**Input for this task:**
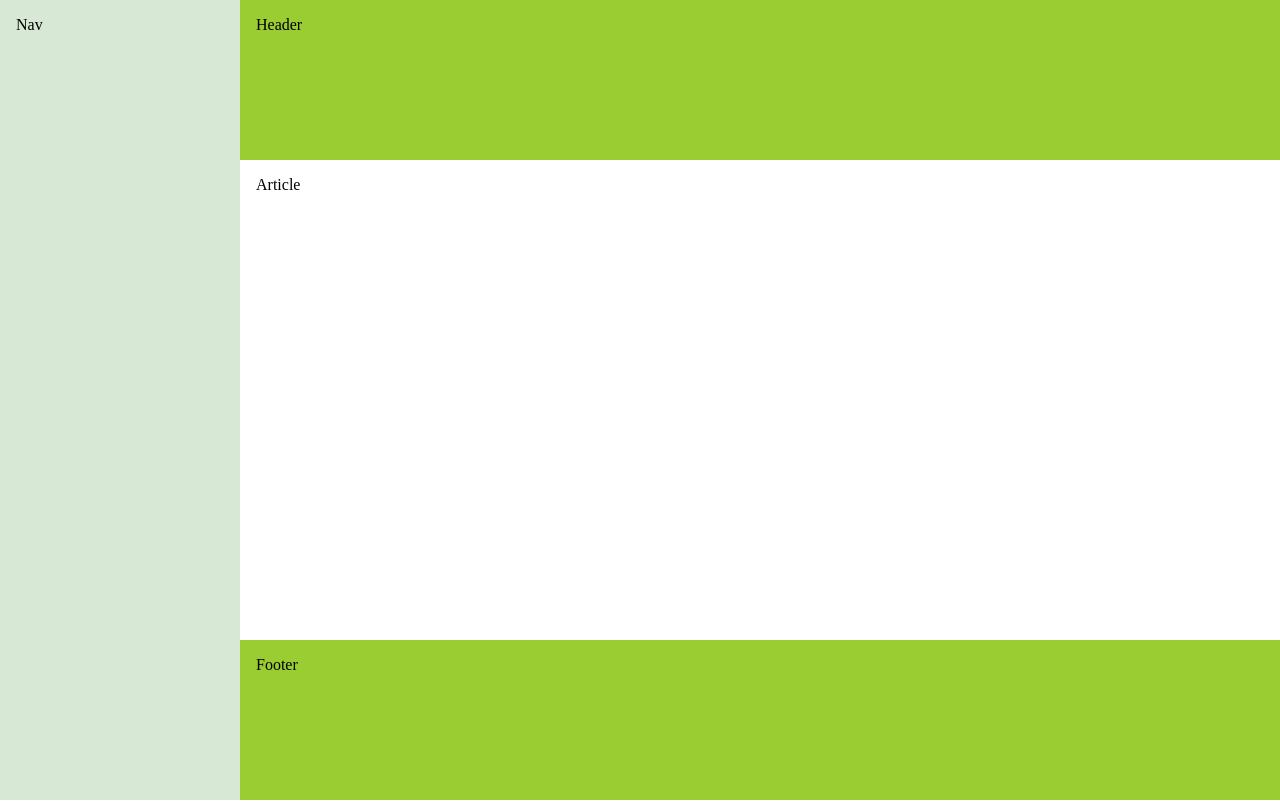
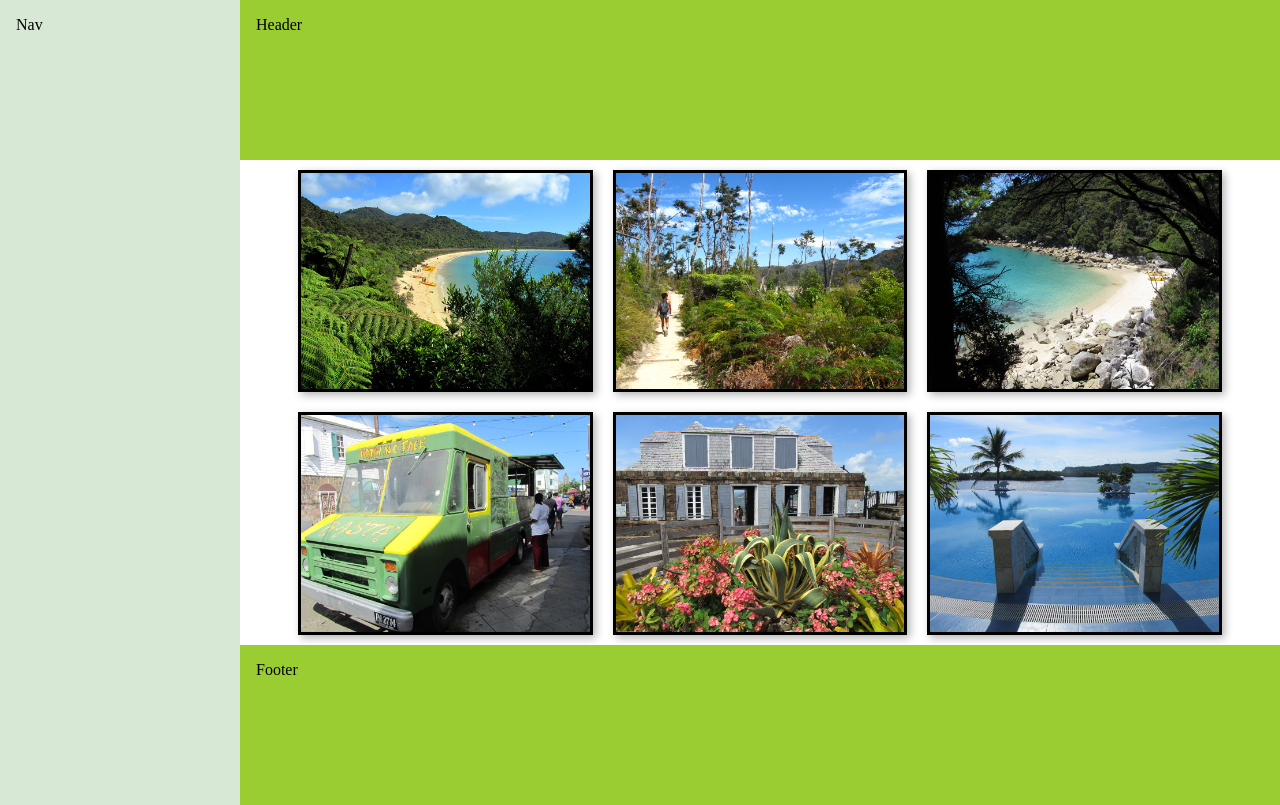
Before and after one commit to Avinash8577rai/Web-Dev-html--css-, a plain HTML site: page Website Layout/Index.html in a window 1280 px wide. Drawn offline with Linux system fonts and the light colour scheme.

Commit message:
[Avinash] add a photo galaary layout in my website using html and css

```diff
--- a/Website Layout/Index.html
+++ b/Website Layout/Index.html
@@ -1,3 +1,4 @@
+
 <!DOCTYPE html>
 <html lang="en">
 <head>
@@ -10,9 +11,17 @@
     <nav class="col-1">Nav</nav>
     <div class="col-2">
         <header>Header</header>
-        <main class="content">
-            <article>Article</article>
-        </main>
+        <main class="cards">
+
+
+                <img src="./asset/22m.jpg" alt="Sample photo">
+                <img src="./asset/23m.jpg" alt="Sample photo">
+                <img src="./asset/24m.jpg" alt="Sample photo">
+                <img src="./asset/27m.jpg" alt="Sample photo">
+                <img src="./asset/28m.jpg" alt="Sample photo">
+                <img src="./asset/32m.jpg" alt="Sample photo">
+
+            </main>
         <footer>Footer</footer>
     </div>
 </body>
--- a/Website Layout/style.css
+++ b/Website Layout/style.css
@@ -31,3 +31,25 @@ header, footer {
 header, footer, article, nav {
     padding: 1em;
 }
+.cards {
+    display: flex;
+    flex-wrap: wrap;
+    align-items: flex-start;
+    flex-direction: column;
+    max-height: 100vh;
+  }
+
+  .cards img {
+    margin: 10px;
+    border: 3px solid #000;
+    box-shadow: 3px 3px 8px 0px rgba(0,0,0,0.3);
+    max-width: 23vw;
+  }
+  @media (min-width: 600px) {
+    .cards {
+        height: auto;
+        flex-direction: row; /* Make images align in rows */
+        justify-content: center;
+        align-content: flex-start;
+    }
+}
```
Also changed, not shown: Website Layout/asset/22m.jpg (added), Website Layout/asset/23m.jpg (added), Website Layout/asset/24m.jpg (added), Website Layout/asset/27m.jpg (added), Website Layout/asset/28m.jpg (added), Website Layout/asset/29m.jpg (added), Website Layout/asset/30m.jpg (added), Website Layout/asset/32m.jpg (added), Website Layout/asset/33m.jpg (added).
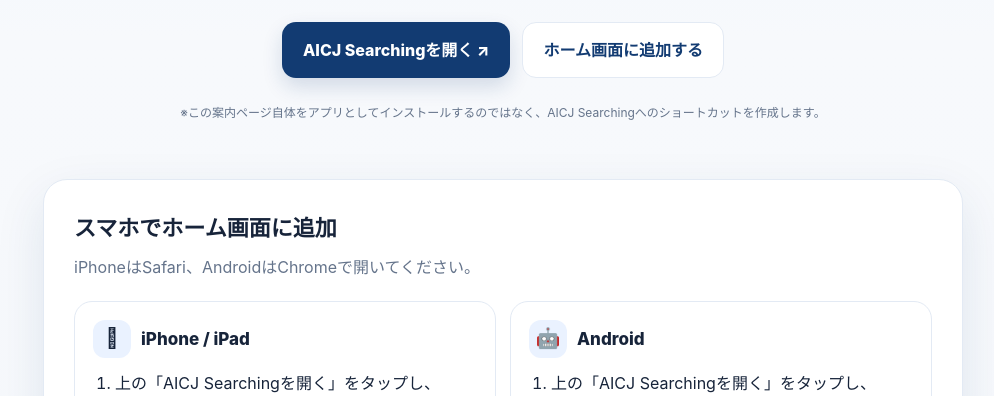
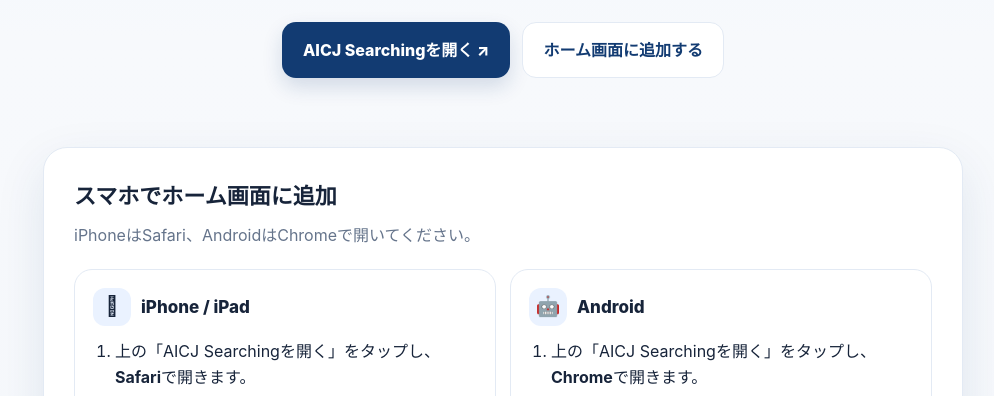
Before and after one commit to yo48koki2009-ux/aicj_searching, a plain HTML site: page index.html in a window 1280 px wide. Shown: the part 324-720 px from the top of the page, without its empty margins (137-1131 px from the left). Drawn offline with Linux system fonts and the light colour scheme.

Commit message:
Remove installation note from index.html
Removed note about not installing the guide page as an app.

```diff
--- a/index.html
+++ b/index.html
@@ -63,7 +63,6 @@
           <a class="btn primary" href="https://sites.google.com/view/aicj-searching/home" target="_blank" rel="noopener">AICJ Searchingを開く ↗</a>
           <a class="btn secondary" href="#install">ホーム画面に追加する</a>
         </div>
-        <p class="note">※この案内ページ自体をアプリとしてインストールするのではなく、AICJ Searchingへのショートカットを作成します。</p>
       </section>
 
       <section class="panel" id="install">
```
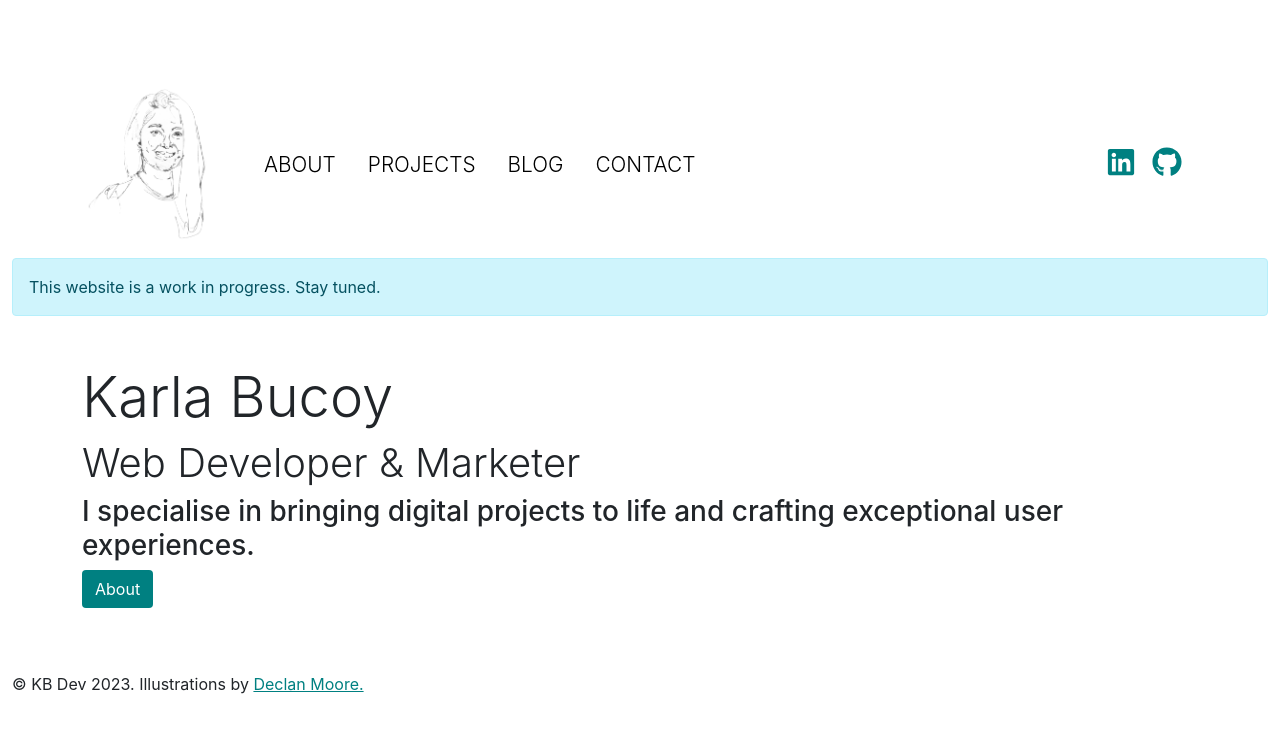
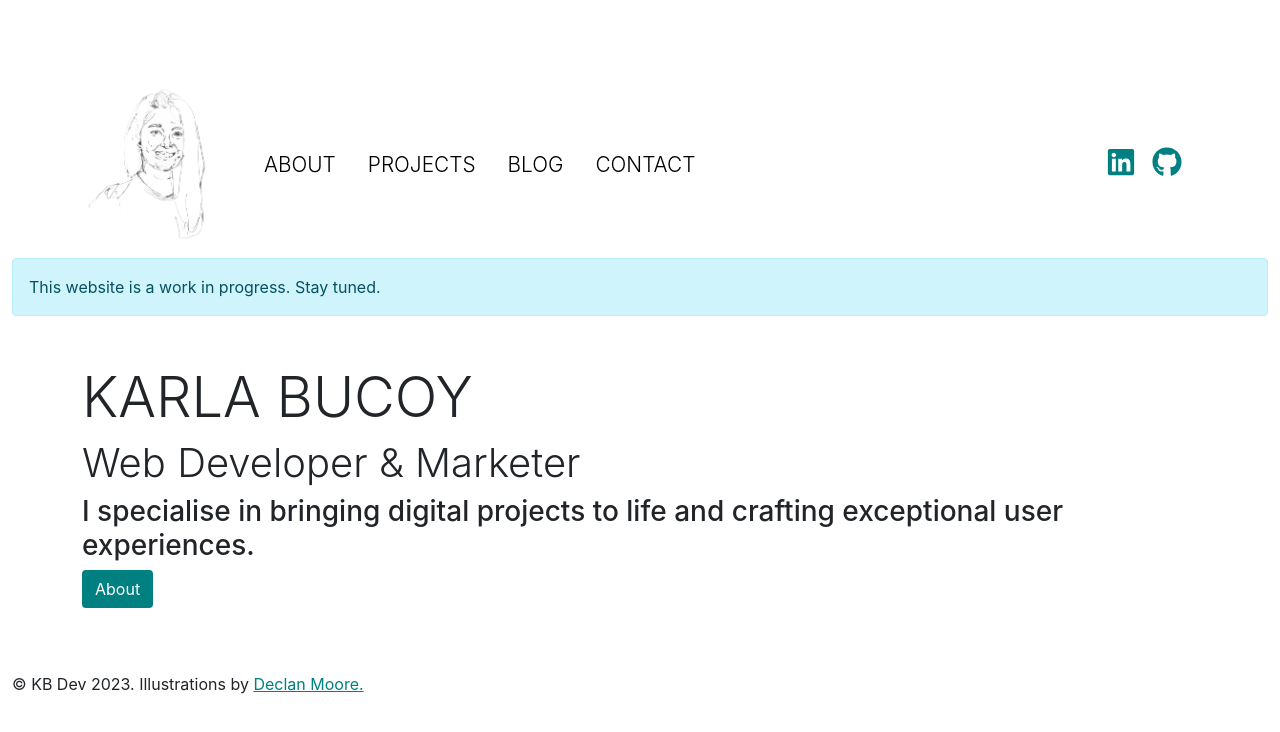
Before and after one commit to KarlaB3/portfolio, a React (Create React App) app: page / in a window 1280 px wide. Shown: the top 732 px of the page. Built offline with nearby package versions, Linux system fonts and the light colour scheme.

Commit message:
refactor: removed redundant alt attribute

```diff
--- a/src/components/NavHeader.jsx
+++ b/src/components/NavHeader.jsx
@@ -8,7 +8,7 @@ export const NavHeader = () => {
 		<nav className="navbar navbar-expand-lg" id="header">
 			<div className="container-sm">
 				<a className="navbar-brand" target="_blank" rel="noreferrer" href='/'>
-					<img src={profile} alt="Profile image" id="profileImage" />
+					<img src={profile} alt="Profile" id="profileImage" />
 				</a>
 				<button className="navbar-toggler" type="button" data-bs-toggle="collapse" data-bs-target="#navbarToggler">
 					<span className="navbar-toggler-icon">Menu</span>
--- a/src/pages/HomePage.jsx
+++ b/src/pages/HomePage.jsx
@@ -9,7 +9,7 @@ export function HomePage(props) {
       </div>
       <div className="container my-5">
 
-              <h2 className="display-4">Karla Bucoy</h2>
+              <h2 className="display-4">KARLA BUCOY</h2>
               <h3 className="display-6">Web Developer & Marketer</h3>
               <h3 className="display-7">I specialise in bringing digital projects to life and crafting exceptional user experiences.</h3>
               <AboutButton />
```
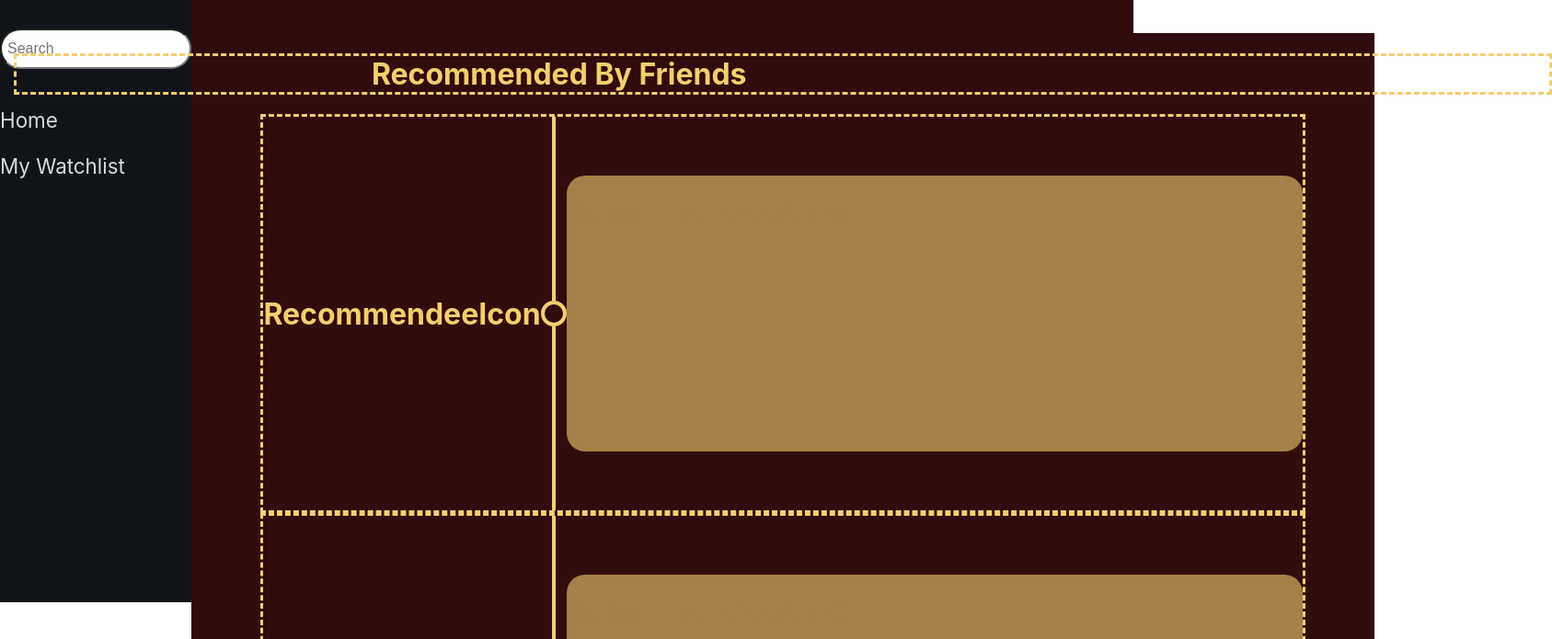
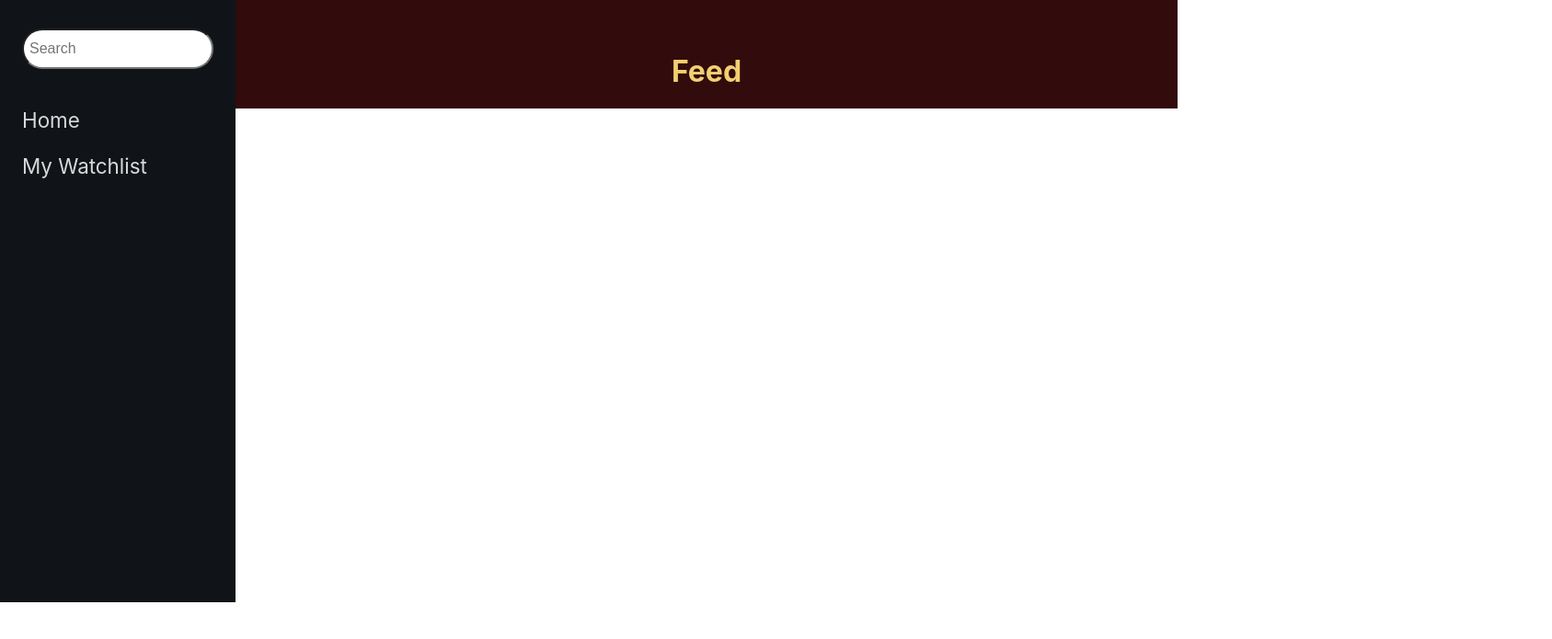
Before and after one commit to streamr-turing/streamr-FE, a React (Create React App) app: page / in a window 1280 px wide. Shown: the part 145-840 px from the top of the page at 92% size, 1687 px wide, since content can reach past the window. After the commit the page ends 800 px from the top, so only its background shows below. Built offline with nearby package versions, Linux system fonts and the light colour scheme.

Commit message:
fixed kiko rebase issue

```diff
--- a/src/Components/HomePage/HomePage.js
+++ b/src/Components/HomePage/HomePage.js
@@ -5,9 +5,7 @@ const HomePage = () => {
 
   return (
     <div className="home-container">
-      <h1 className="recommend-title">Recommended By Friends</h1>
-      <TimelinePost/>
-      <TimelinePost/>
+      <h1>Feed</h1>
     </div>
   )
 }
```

**Goal of the exercise:**
Each record above is to be written out exactly; the pictures are not.

**Reply:**
Before and after one commit to Avinash8577rai/Web-Dev-html--css-, a plain HTML site: page Website Layout/Index.html in a window 1280 px wide. Drawn offline with Linux system fonts and the light colour scheme.

Commit message:
[Avinash] add a photo galaary layout in my website using html and css

```diff
--- a/Website Layout/Index.html
+++ b/Website Layout/Index.html
@@ -1,3 +1,4 @@
+
 <!DOCTYPE html>
 <html lang="en">
 <head>
@@ -10,9 +11,17 @@
     <nav class="col-1">Nav</nav>
     <div class="col-2">
         <header>Header</header>
-        <main class="content">
-            <article>Article</article>
-        </main>
+        <main class="cards">
+
+
+                <img src="./asset/22m.jpg" alt="Sample photo">
+                <img src="./asset/23m.jpg" alt="Sample photo">
+                <img src="./asset/24m.jpg" alt="Sample photo">
+                <img src="./asset/27m.jpg" alt="Sample photo">
+                <img src="./asset/28m.jpg" alt="Sample photo">
+                <img src="./asset/32m.jpg" alt="Sample photo">
+
+            </main>
         <footer>Footer</footer>
     </div>
 </body>
--- a/Website Layout/style.css
+++ b/Website Layout/style.css
@@ -31,3 +31,25 @@ header, footer {
 header, footer, article, nav {
     padding: 1em;
 }
+.cards {
+    display: flex;
+    flex-wrap: wrap;
+    align-items: flex-start;
+    flex-direction: column;
+    max-height: 100vh;
+  }
+
+  .cards img {
+    margin: 10px;
+    border: 3px solid #000;
+    box-shadow: 3px 3px 8px 0px rgba(0,0,0,0.3);
+    max-width: 23vw;
+  }
+  @media (min-width: 600px) {
+    .cards {
+        height: auto;
+        flex-direction: row; /* Make images align in rows */
+        justify-content: center;
+        align-content: flex-start;
+    }
+}
```
Also changed, not shown: Website Layout/asset/22m.jpg (added), Website Layout/asset/23m.jpg (added), Website Layout/asset/24m.jpg (added), Website Layout/asset/27m.jpg (added), Website Layout/asset/28m.jpg (added), Website Layout/asset/29m.jpg (added), Website Layout/asset/30m.jpg (added), Website Layout/asset/32m.jpg (added), Website Layout/asset/33m.jpg (added).
Before and after one commit to yo48koki2009-ux/aicj_searching, a plain HTML site: page index.html in a window 1280 px wide. Shown: the part 324-720 px from the top of the page, without its empty margins (137-1131 px from the left). Drawn offline with Linux system fonts and the light colour scheme.

Commit message:
Remove installation note from index.html
Removed note about not installing the guide page as an app.

```diff
--- a/index.html
+++ b/index.html
@@ -63,7 +63,6 @@
           <a class="btn primary" href="https://sites.google.com/view/aicj-searching/home" target="_blank" rel="noopener">AICJ Searchingを開く ↗</a>
           <a class="btn secondary" href="#install">ホーム画面に追加する</a>
         </div>
-        <p class="note">※この案内ページ自体をアプリとしてインストールするのではなく、AICJ Searchingへのショートカットを作成します。</p>
       </section>
 
       <section class="panel" id="install">
```
Before and after one commit to KarlaB3/portfolio, a React (Create React App) app: page / in a window 1280 px wide. Shown: the top 732 px of the page. Built offline with nearby package versions, Linux system fonts and the light colour scheme.

Commit message:
refactor: removed redundant alt attribute

```diff
--- a/src/components/NavHeader.jsx
+++ b/src/components/NavHeader.jsx
@@ -8,7 +8,7 @@ export const NavHeader = () => {
 		<nav className="navbar navbar-expand-lg" id="header">
 			<div className="container-sm">
 				<a className="navbar-brand" target="_blank" rel="noreferrer" href='/'>
-					<img src={profile} alt="Profile image" id="profileImage" />
+					<img src={profile} alt="Profile" id="profileImage" />
 				</a>
 				<button className="navbar-toggler" type="button" data-bs-toggle="collapse" data-bs-target="#navbarToggler">
 					<span className="navbar-toggler-icon">Menu</span>
--- a/src/pages/HomePage.jsx
+++ b/src/pages/HomePage.jsx
@@ -9,7 +9,7 @@ export function HomePage(props) {
       </div>
       <div className="container my-5">
 
-              <h2 className="display-4">Karla Bucoy</h2>
+              <h2 className="display-4">KARLA BUCOY</h2>
               <h3 className="display-6">Web Developer & Marketer</h3>
               <h3 className="display-7">I specialise in bringing digital projects to life and crafting exceptional user experiences.</h3>
               <AboutButton />
```
Before and after one commit to streamr-turing/streamr-FE, a React (Create React App) app: page / in a window 1280 px wide. Shown: the part 145-840 px from the top of the page at 92% size, 1687 px wide, since content can reach past the window. After the commit the page ends 800 px from the top, so only its background shows below. Built offline with nearby package versions, Linux system fonts and the light colour scheme.

Commit message:
fixed kiko rebase issue

```diff
--- a/src/Components/HomePage/HomePage.js
+++ b/src/Components/HomePage/HomePage.js
@@ -5,9 +5,7 @@ const HomePage = () => {
 
   return (
     <div className="home-container">
-      <h1 className="recommend-title">Recommended By Friends</h1>
-      <TimelinePost/>
-      <TimelinePost/>
+      <h1>Feed</h1>
     </div>
   )
 }
```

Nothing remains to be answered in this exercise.